Connecting Residential Density and Fuel Consumption

Sometimes, and with some people, intuitive arguments just don’t cut it. It’s good to have some facts and figures at hand. That’s the topic of today’s featured post from the Streetsblog Network. On member site Worldchanging, Clark Williams-Derry wrote:

10326_largearticlephoto.jpgPhoto of a neighborhood in Ventura, California, by -Wink- via Flickr.

Sometimes I feel a little like Captain Ahab, forever in search of an elusive white whale. In my case, though, the whale is profoundly geeky: I’m in search of a definitive study, or set of studies, showing
the relationship between urban design and transportation habits — particularly, how neighborhood design affects fuel use.
So far, that particular white whale remains elusive — but searching for it turns up all sorts of interesting tidbits. Like this one:
University of California researchers David Brownstone and Thomas Golob have looked at the relationship between residential density and driving habits, and concluded that:

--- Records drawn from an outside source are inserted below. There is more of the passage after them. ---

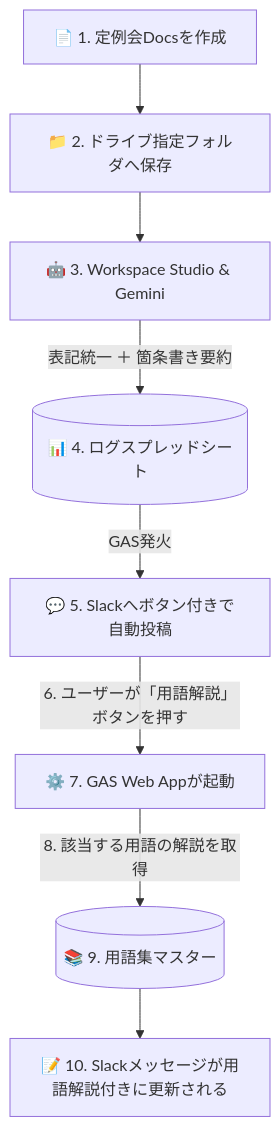
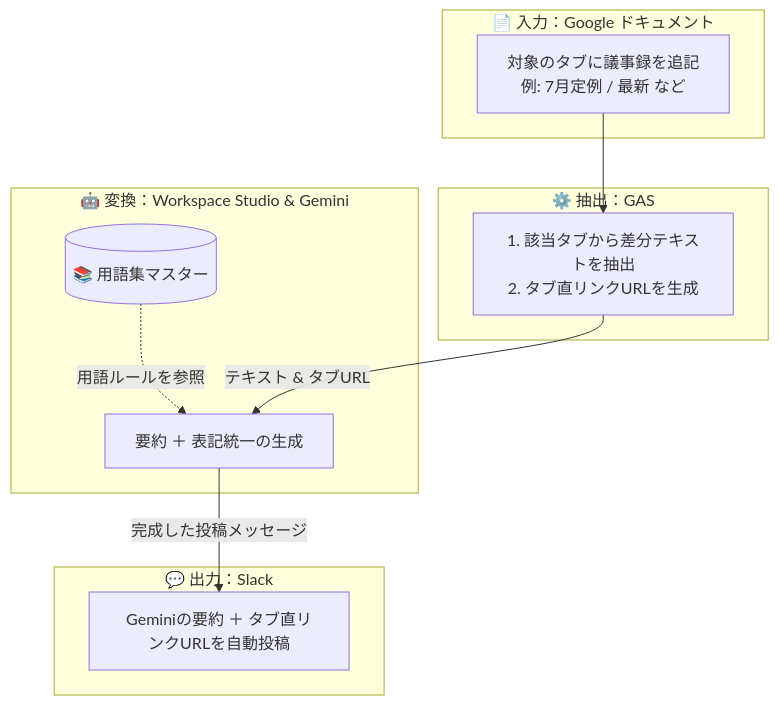
One commit to KoheiOshioBNPL/memo changed the diagram in README.md. Above: the diagram before and after it, drawn with Mermaid.

Commit message:
README.md

````diff
--- a/README.md
+++ b/README.md
@@ -1,13 +1,29 @@
 ```mermaid
 flowchart TD
-    %% --- 前半：自動でSlackに届くまで ---
-    A[📄 1. 定例会Docsを作成] --> B[📁 2. ドライブ指定フォルダへ保存]
-    B --> C[🤖 3. Workspace Studio & Gemini]
-    C -->|表記統一 ＋ 箇条書き要約| D[(📊 4. ログスプレッドシート)]
-    D -->|GAS発火| E[💬 5. Slackへボタン付きで自動投稿]
+    %% 1. 入力層
+    subgraph Layer1 [📄 入力：Google ドキュメント]
+        A[対象のタブに議事録を追記<br>例: 7月定例 / 最新 など]
+    end
 
-    %% --- 後半：ボタンを押した時 ---
-    E -->|6. ユーザーが「用語解説」ボタンを押す| F[⚙️ 7. GAS Web Appが起動]
-    F -->|8. 該当する用語の解説を取得| G[(📚 9. 用語集マスター)]
-    G --> H[📝 10. Slackメッセージが用語解説付きに更新される]
+    %% 2. 抽出処理層
+    subgraph Layer2 [⚙️ 抽出：GAS]
+        B[1. 該当タブから差分テキストを抽出<br>2. タブ直リンクURLを生成]
+    end
+
+    %% 3. AI要約層
+    subgraph Layer3 [🤖 変換：Workspace Studio & Gemini]
+        C[要約 ＋ 表記統一の生成]
+        D[(📚 用語集マスター)]
+        D -.->|用語ルールを参照| C
+    end
+
+    %% 4. 出力層
+    subgraph Layer4 [💬 出力：Slack]
+        E[Geminiの要約 ＋ タブ直リンクURLを自動投稿]
+    end
+
+    %% データフロー（上から下へのスムーズな流れ）
+    A --> B
+    B -->|テキスト & タブURL| C
+    C -->|完成した投稿メッセージ| E
 ```
````
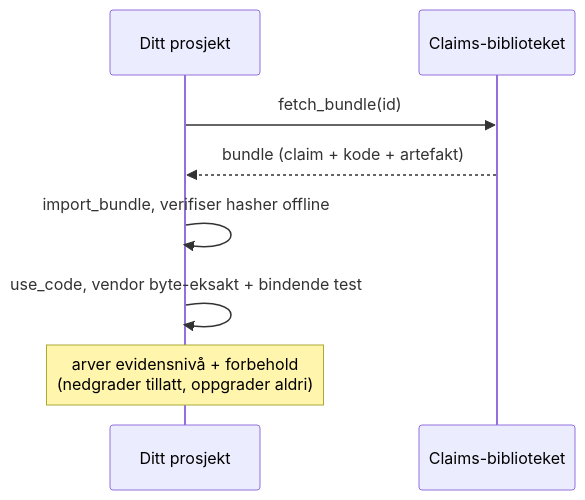
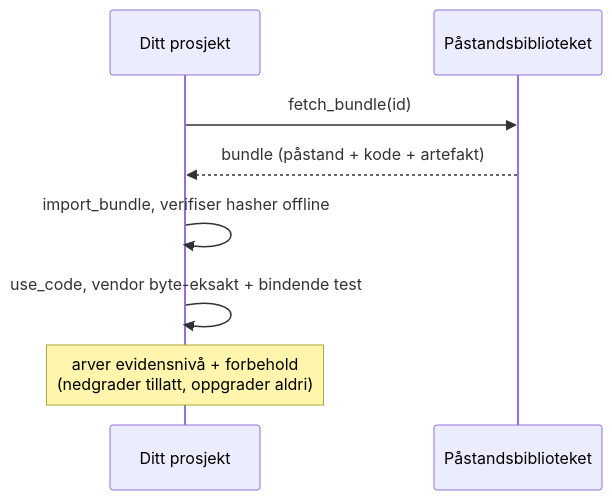
Before and after one commit to darklordVirtual/vericlaim: diagram 14 of 20 in docs/governance/frontier-ai-governance-master_NO_nb.md, drawn with Mermaid. The commit also changed other lines of this file and 14 other files, not shown here.

````diff
--- a/docs/governance/frontier-ai-governance-master_NO_nb.md
+++ b/docs/governance/frontier-ai-governance-master_NO_nb.md
@@ -918,10 +918,10 @@
 ```mermaid
 sequenceDiagram
     participant P as Ditt prosjekt
-    participant L as Claims-biblioteket
+    participant L as Påstandsbiblioteket
     P->>L: fetch_bundle(id)
-    L-->>P: bundle (claim + kode + artefakt)
+    L-->>P: bundle (påstand + kode + artefakt)
     P->>P: import_bundle, verifiser hasher offline
     P->>P: use_code, vendor byte-eksakt + bindende test
     Note over P: arver evidensnivå + forbehold<br/>(nedgrader tillatt, oppgrader aldri)
 ```
````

"Comparing two California households that are similar in all respects except residential density, a lower density of 1,000 housing units per
square mile…implies an increase of 1,200 miles driven per year…and 65 more gallons of fuel used per household."

Thar she blows!!

…according to the numbers that these authors have crunched, living in a compact neighborhood rather than a sprawling exurb would lead to a decline in gasoline consumption of…wait for it…395 gallons of gasoline per household per year!

That’s a lot of gas.  By comparison, the average resident of the Northwest states consumes about 390 gallons per year; so living in a denser neighborhood does as much to reduce your driving as having one fewer person in your household.

Which brings us to the question of designing that density.

Dwell magazine and Inhabitat.com are currently sponsoring a competition called Reburbia, "dedicated to re-envisioning the suburbs." Streetsblog Network member BLDG Blog is one of the judges who narrowed down the contest to 20 finalists. Reader votes will decide the winner, so head on over and see if you can find an appealing, fuel-efficient template for the American future.

Speaking of contests, it’s not too late to enter the American Public Transportation Association’s "Dump the Pump" contest. APTA is looking for videos of people explaining why they’re ditching their cars in favor of transit, and the deadline is September 18. The top prize is a year of free public transportation and an iPod Touch.

Also on the network today, Making Places looks at what we can learn from the Dutch concept of "self-explaining" roads. Among the lessons: "Wider, straighter, faster" does not mean safer.

ALSO ON STREETSBLOG

Streetsblog and Streetfilms Are Searching for a Development Director

|
After three stellar years with Streetsblog and Streetfilms, our development director Christa Orth is embarking on a new chapter with the fundraising consultancy Wingo. Christa masterminded the creation of a fundraising system essentially from scratch, and it’s safe to say Streetsblog and Streetfilms would not be in the position we are today without her. If […]

We’re Hiring: Streetsblog Is Searching for a Managing Editor

|
Streetsblog is looking for a talented journalist to shape and oversee coverage throughout our growing family of news sites. The Managing Editor will work with the Editor-in-Chief and our roster of editors and reporters to hone Streetsblog’s coverage of transportation and planning issues, grow our audience, and bring our brand of advocacy journalism to more […]

This Week: Bike-Ped Projects Cram the Calendar Tomorrow

|
Tuesday is a big day for street safety projects in Brooklyn and Queens, with community board meetings about bike lanes and pedestrian improvements. On Wednesday, Manhattanites will have the opportunity to weigh in at the first of two Vision Zero workshops in the borough. For the full complement of events, check the Streetsblog calendar. Here are the […]

This Week: Burst of Community Board Action Before Summer

|
The second and final Manhattan Vision Zero workshop is scheduled for this evening, as are opportunities to weigh in on bike infrastructure in Brooklyn and buses in Queens. The week continues with community board meetings on bike lanes, Slow Zones, improving dangerous intersections, and securing complete streets on two of Manhattan’s busiest avenues. For the […]